++++ INPUT RECORDS ++++

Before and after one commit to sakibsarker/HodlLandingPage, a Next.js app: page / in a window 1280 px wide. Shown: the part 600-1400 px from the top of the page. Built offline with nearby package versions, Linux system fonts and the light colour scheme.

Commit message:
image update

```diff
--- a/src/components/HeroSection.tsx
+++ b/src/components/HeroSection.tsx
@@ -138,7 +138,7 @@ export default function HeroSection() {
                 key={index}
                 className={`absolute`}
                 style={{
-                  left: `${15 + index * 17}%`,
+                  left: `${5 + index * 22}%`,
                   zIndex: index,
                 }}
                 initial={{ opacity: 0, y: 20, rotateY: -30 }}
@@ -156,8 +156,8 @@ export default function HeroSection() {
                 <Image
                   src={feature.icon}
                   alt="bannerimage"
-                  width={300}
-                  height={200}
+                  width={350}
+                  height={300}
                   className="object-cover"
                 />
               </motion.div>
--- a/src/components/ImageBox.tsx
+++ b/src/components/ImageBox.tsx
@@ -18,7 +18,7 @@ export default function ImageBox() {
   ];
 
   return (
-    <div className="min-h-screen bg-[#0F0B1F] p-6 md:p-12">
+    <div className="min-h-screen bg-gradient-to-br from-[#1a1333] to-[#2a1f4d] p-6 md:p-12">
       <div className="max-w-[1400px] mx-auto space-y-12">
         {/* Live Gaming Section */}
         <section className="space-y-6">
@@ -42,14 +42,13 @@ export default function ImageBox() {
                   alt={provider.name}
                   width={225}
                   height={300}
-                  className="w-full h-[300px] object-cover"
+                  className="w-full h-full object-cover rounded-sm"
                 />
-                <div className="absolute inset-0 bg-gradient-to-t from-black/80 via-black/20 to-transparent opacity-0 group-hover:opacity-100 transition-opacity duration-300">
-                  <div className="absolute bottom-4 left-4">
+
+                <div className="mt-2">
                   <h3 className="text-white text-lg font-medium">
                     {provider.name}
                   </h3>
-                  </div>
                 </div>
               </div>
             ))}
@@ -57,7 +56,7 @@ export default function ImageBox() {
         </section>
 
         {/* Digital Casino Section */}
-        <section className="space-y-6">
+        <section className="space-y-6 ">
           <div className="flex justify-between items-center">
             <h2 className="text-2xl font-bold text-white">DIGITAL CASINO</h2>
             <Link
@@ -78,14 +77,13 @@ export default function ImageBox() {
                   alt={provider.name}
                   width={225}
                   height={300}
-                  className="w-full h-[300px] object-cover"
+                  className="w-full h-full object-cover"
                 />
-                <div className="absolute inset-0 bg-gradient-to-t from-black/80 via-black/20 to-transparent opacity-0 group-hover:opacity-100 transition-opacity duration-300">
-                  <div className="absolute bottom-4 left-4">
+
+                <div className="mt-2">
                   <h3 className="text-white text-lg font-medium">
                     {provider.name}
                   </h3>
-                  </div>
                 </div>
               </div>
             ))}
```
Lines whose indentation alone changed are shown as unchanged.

++++

TASK> Every entry must be set down again exactly as it reads.

FINAL ANSWER>
Before and after one commit to sakibsarker/HodlLandingPage, a Next.js app: page / in a window 1280 px wide. Shown: the part 600-1400 px from the top of the page. Built offline with nearby package versions, Linux system fonts and the light colour scheme.

Commit message:
image update

```diff
--- a/src/components/HeroSection.tsx
+++ b/src/components/HeroSection.tsx
@@ -138,7 +138,7 @@ export default function HeroSection() {
                 key={index}
                 className={`absolute`}
                 style={{
-                  left: `${15 + index * 17}%`,
+                  left: `${5 + index * 22}%`,
                   zIndex: index,
                 }}
                 initial={{ opacity: 0, y: 20, rotateY: -30 }}
@@ -156,8 +156,8 @@ export default function HeroSection() {
                 <Image
                   src={feature.icon}
                   alt="bannerimage"
-                  width={300}
-                  height={200}
+                  width={350}
+                  height={300}
                   className="object-cover"
                 />
               </motion.div>
--- a/src/components/ImageBox.tsx
+++ b/src/components/ImageBox.tsx
@@ -18,7 +18,7 @@ export default function ImageBox() {
   ];
 
   return (
-    <div className="min-h-screen bg-[#0F0B1F] p-6 md:p-12">
+    <div className="min-h-screen bg-gradient-to-br from-[#1a1333] to-[#2a1f4d] p-6 md:p-12">
       <div className="max-w-[1400px] mx-auto space-y-12">
         {/* Live Gaming Section */}
         <section className="space-y-6">
@@ -42,14 +42,13 @@ export default function ImageBox() {
                   alt={provider.name}
                   width={225}
                   height={300}
-                  className="w-full h-[300px] object-cover"
+                  className="w-full h-full object-cover rounded-sm"
                 />
-                <div className="absolute inset-0 bg-gradient-to-t from-black/80 via-black/20 to-transparent opacity-0 group-hover:opacity-100 transition-opacity duration-300">
-                  <div className="absolute bottom-4 left-4">
+
+                <div className="mt-2">
                   <h3 className="text-white text-lg font-medium">
                     {provider.name}
                   </h3>
-                  </div>
                 </div>
               </div>
             ))}
@@ -57,7 +56,7 @@ export default function ImageBox() {
         </section>
 
         {/* Digital Casino Section */}
-        <section className="space-y-6">
+        <section className="space-y-6 ">
           <div className="flex justify-between items-center">
             <h2 className="text-2xl font-bold text-white">DIGITAL CASINO</h2>
             <Link
@@ -78,14 +77,13 @@ export default function ImageBox() {
                   alt={provider.name}
                   width={225}
                   height={300}
-                  className="w-full h-[300px] object-cover"
+                  className="w-full h-full object-cover"
                 />
-                <div className="absolute inset-0 bg-gradient-to-t from-black/80 via-black/20 to-transparent opacity-0 group-hover:opacity-100 transition-opacity duration-300">
-                  <div className="absolute bottom-4 left-4">
+
+                <div className="mt-2">
                   <h3 className="text-white text-lg font-medium">
                     {provider.name}
                   </h3>
-                  </div>
                 </div>
               </div>
             ))}
```
Lines whose indentation alone changed are shown as unchanged.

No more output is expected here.